The Innocenti laboratory is devoted to the study of human pharmacology and genetics, with the aim of improving the efficacy of drug treatments for cancer patients.


Our research program aims to discover effective strategies for individualizing therapy for cancer patients through the identification of heritable and acquired genetic determinants of therapeutic outcome, both in the laboratory and the clinic.

The program uses a translational model where genetics and genomics analyses are conducted in cancer patients enrolled in clinical trials of new drug therapies. The results of such analyses identify novel genetic variants, new genes, and pathways that are subsequently tested at the bench, using model in vitro systems, for their function and underlying mechanism of action. In this framework, the clinical effects are linked to and explained by the biological function of novel genetic variants. The end result is the discovery and clinical validation of novel genetic determinants of severe toxicity and response to therapy.

This activity integrates whole-genome strategies with more targeted gene- and pathway-based strategies. It requires multidisciplinary efforts that span from the discovery of potential genetic biomarkers to validation of their clinical utility in patients. This effort is truly collaborative and involves the contribution of oncologists, pharmacologists, biologists, statisticians, bioinformaticians, and geneticists.

The research program is defined by three main themes.

Genetic data collected from clinical trials that span a variety of tumor types and include patients treated with multiple drugs (with shared toxicities, metabolic pathways, and similar mechanisms of action) create a platform for testable hypotheses to individualize patient care. These studies represent a framework for identifying new markers of outcome (safety and efficacy) to be used for prospective clinical testing and for in vitro evaluation of molecular function, as per Theme 3.

Candidate-gene, pathway-based, genome-wide studies are ongoing and planned.

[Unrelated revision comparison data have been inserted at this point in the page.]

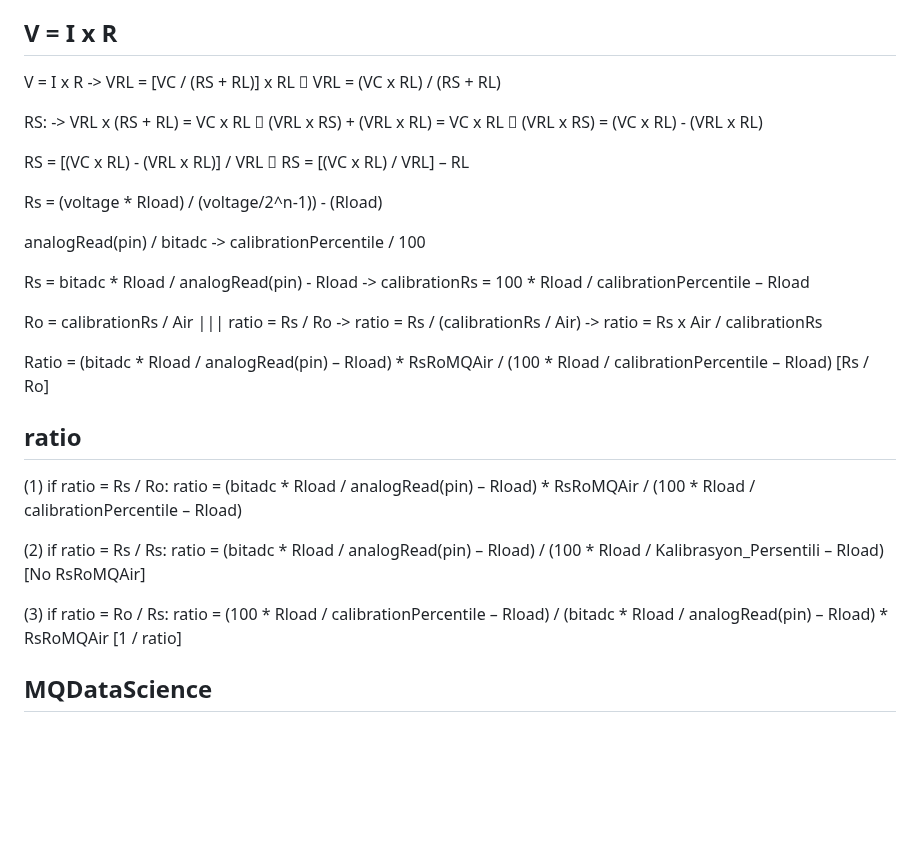
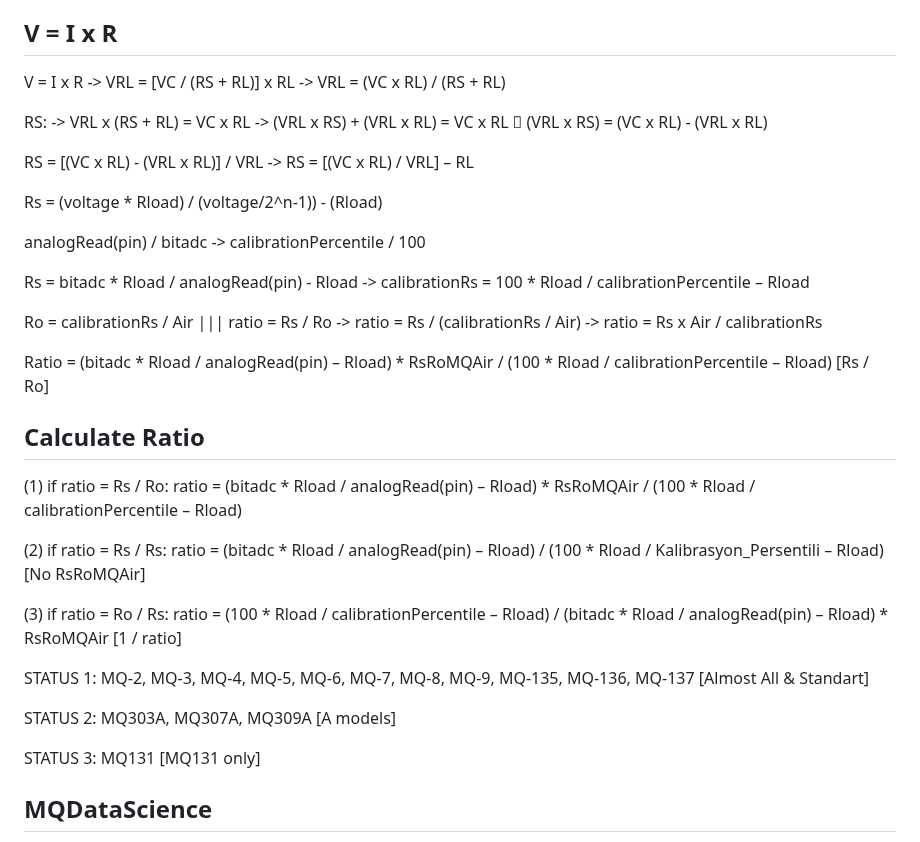
Before and after one commit to abcdaaaaaaaaa/MQSpaceData.h, a Markdown page: README.md, the part around the change. Drawn GitHub-style; blank space fills up the shorter version.

```diff
--- a/README.md
+++ b/README.md
@@ -84,11 +84,11 @@ b = log10(y) - m*log10(x)
 The first formula is determined according to all points (OldCurve.py, OldCurve), while the second formula is determined according to the first and last point. Therefore, in order to collect them all in the same formula and to increase the accuracy rate, we used the method in the second formula and took the logarithm (if R^2 = 1 (%100) always: logm = valueb, logb = log10(valuea)) for slopes greater than 99.95% and collected them all in the first formula, thus we increased the accuracy rate without having to use 2 different formulas (Regression.py, NewCurve).
 
 ## V = I x R
-V = I x R -> VRL = [VC / (RS + RL)] x RL  VRL = (VC x RL) / (RS + RL)
+V = I x R -> VRL = [VC / (RS + RL)] x RL -> VRL = (VC x RL) / (RS + RL)
 
-RS: -> VRL x (RS + RL) = VC x RL  (VRL x RS) + (VRL x RL) = VC x RL  (VRL x RS) = (VC x RL) - (VRL x RL)
+RS: -> VRL x (RS + RL) = VC x RL -> (VRL x RS) + (VRL x RL) = VC x RL  (VRL x RS) = (VC x RL) - (VRL x RL)
 
-RS = [(VC x RL) - (VRL x RL)] / VRL  RS = [(VC x RL) / VRL] – RL
+RS = [(VC x RL) - (VRL x RL)] / VRL -> RS = [(VC x RL) / VRL] – RL
 
 Rs = (voltage * Rload) / (voltage/2^n-1)) - (Rload)
 
@@ -100,12 +100,18 @@ Ro = calibrationRs / Air ||| ratio = Rs / Ro -> ratio = Rs / (calibrationRs / Ai
 
 Ratio = (bitadc * Rload / analogRead(pin) – Rload) * RsRoMQAir / (100 * Rload / calibrationPercentile – Rload) [Rs / Ro]
 
-## ratio
+## Calculate Ratio
 (1) if ratio = Rs / Ro: ratio = (bitadc * Rload / analogRead(pin) – Rload) * RsRoMQAir / (100 * Rload / calibrationPercentile – Rload)
 
 (2) if ratio = Rs / Rs: ratio = (bitadc * Rload / analogRead(pin) – Rload) / (100 * Rload / Kalibrasyon_Persentili – Rload) [No RsRoMQAir]
 
 (3) if ratio = Ro / Rs: ratio =  (100 * Rload / calibrationPercentile – Rload) / (bitadc * Rload / analogRead(pin) – Rload) * RsRoMQAir [1 / ratio]
+
+STATUS 1: MQ-2, MQ-3, MQ-4, MQ-5, MQ-6, MQ-7, MQ-8, MQ-9, MQ-135, MQ-136, MQ-137 [Almost All & Standart]
+
+STATUS 2: MQ303A, MQ307A, MQ309A [A models]
+
+STATUS 3: MQ131 [MQ131 only]
 
 ## MQDataScience
 "The first and only Arduino library where Geiger Counter and MQ Sensors combine with Data Science"
```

They interrogate both the germline heritable genome as well as the somatic, tumor-specific genome. Candidate gene studies also include prospective, genotype-directed clinical trials where dose is assigned based upon the genetic makeup of the patient.

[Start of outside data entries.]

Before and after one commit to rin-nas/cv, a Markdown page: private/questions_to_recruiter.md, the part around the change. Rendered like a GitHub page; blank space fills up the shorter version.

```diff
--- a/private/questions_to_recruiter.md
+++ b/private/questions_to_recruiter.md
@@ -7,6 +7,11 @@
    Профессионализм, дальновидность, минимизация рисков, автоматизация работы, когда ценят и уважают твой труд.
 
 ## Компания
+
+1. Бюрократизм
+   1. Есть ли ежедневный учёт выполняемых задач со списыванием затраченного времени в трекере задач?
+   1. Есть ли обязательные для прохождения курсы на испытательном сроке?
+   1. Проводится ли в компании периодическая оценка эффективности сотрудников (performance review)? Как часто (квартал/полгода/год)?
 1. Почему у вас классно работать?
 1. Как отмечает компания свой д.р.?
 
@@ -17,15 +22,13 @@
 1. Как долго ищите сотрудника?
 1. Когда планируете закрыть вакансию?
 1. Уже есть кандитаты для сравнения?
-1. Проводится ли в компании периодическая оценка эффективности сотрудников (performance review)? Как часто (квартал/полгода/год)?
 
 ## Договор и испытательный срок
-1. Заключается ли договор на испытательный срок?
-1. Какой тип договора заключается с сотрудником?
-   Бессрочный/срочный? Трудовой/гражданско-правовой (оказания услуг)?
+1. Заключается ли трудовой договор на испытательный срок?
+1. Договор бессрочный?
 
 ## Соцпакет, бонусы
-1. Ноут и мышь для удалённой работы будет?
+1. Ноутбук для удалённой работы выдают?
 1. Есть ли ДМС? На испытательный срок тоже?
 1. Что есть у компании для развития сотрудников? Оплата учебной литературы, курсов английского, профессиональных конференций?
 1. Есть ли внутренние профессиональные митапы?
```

The liver is a metabolically active tissue that is critical to core biological processes related to the maintenance of homeostasis and health, including detoxification of xenobiotics. Therefore, in pharmacogenomics, identifying genetic variation impacting hepatic gene expression is important for understanding the genetic basis of drug response. We have built a resource of knowledge by performing a meta-analysis of 1180 human hepatic samples with mRNA gene expression and genomic DNA variation. This is the most comprehensive assessment of the heritable component of gene expression variation in the liver.  We are expanding this expression quantitative trait loci (eQTL) study to encompass the measurement of protein expression from important pharmacogenetics genes, the evaluation of sex-biased differences in the regulation of gene expression, and the association of hepatic eQTL with blood metabolite levels. RNA-seq analysis of over 200 human livers has been also performed. Results from this work will provide a useful resource for UNC faculty and the scientific community as a whole, as they will be made publicly available. They will serve as the knowledge basis for any pharmacogenetic study (like those in Theme 1) to interpret associations with drug disposition genes, as well as for studies of liver-related traits and diseases.

Establishing statistical associations between genetic variation and outcome measured in patients usually does not provide evidence of causation and more mechanistic validation is needed. Validating the function of novel genes and their variants represents the foundation of the clinical validity of findings. The comprehensive nature of the interrogation in both Theme 1 and Theme 2 results in a large series of candidate genetic variants for functional validation testing using model experimental systems, including cytotoxicity assays, luciferase assays, electrophoretic mobility shift assays (EMSA), chromatin immunoprecipitation (ChIP), gene editing with CRISPR, gene knockdown with siRNA, cDNA overexpression, epigenome editing, and others. Through our extensive network of collaborators, we are able to integrate these assays with additional experimental models, such as assays for investigating the mechanisms of angiogenesis and experiments utilizing zebrafish as an in vivo model.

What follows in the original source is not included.